[[ RECORDS TO USE, beginning ]]
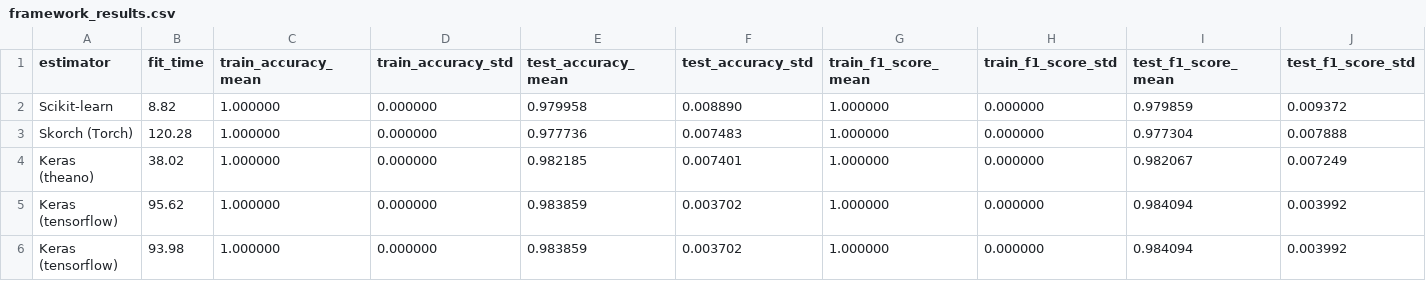
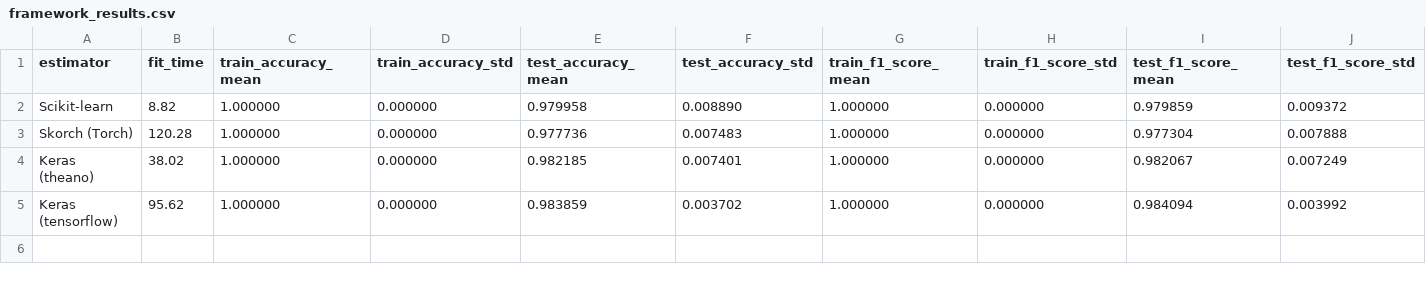
Before and after one commit to lulivi/deep-g-prop, a CSV file: src/mlp_frameworks/framework_results.csv, drawn as a sheet; only a part is shown; rows hold the shown columns only; the diff names each change by its address in the sheet, - before the commit and + after, or states it on an @@ line.

```diff
--- a/src/mlp_frameworks/framework_results.csv
+++ b/src/mlp_frameworks/framework_results.csv
-row 6: Keras (tensorflow) | 93.98 | 1.000000 | 0.000000 | 0.983859 | 0.003702 | 1.000000 | 0.000000 | 0.984094 | 0.003992
```
Also changed, not shown: 9 other files.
[[ RECORDS TO USE, end ]]
## WHAT TO WORK ON:
Review the material and copy each line in which the word "shown" appears.

## RESPONSE TO THIS EXERCISE:
Before and after one commit to lulivi/deep-g-prop, a CSV file: src/mlp_frameworks/framework_results.csv, drawn as a sheet; only a part is shown; rows hold the shown columns only; the diff names each change by its address in the sheet, - before the commit and + after, or states it on an @@ line.
Also changed, not shown: 9 other files.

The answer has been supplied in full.